What the exercise asks => Read the listing below and copy out every line that holds "default".

Data shown =>
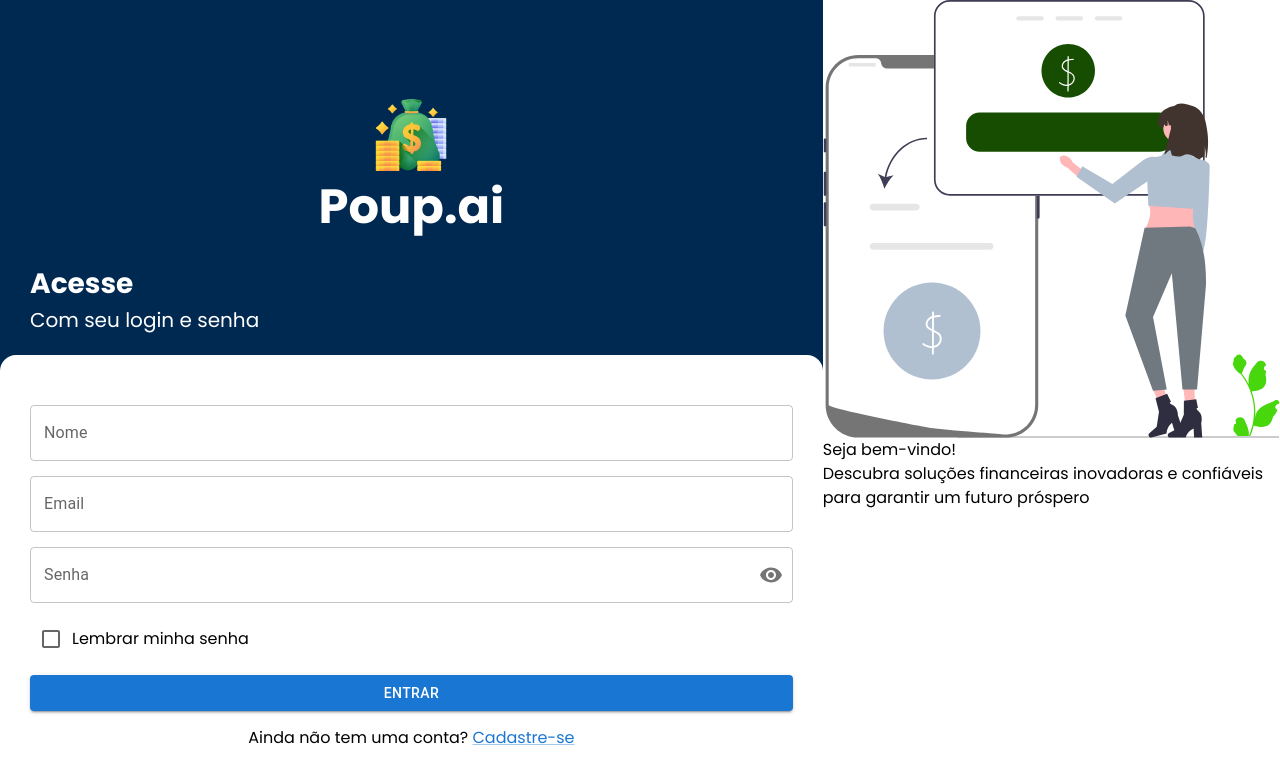
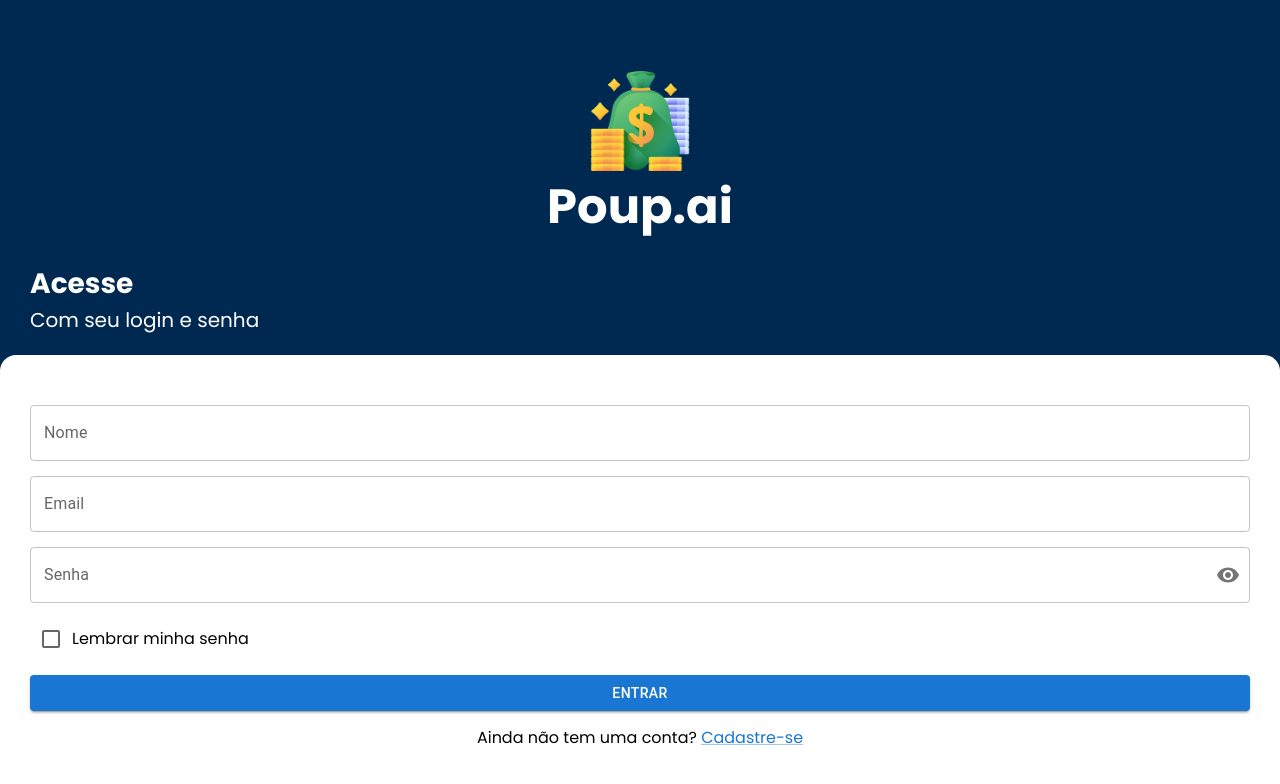
Before and after one commit to Douglass1981/FIAP-Fase1, a Next.js app: page / in a window 1280 px wide. Shown: the top 784 px of the page. Built offline with nearby package versions, Linux system fonts and the light colour scheme.

Commit message:
feat(styles): style logo area on container side

```diff
--- a/src/app/home.styles.module.scss
+++ b/src/app/home.styles.module.scss
@@ -92,4 +92,8 @@ $black: #000000;
       }
     }
   }
+
+  &__container-side {
+    display: none;
+  }
 }
--- a/src/app/page.tsx
+++ b/src/app/page.tsx
@@ -21,7 +21,7 @@ export default function HOME() {
       <main className={styles['login']}>
         <Box className={styles['login__container']}>
           <Box className={styles['login__container__logo_area']}>
-            <Image src="/logo.png" width="72" height="72" alt="Logo" />
+            <Image src="/logo.png" width="100" height="100" alt="Logo" className="login__container__logo_area__image" />
             <h1 className={styles['login__container__logo_area__brand']}>
               Poup.ai
             </h1>
@@ -96,15 +96,16 @@ export default function HOME() {
           </Box>
         </Box>
 
-        <Box className={styles['login__side']}>
+        <Box className={styles['login__container-side']}>
           <Image
             src="/undraw_transfer-money.svg"
             width={467}
             height={448}
             alt="Bem Vindo"
+            className="login__container-side__image"
           />
-          <h2 className={styles['login__side__title']}>Seja bem-vindo!</h2>
-          <h3 className={styles['login__side__description']}>
+          <h2 className={styles['login__scontainer-side__title']}>Seja bem-vindo!</h2>
+          <h3 className={styles['login__container-side__description']}>
             Descubra soluções financeiras inovadoras e confiáveis para garantir
             um futuro próspero
           </h3>
```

Answer to this task =>
@@ -21,7 +21,7 @@ export default function HOME() {
@@ -96,15 +96,16 @@ export default function HOME() {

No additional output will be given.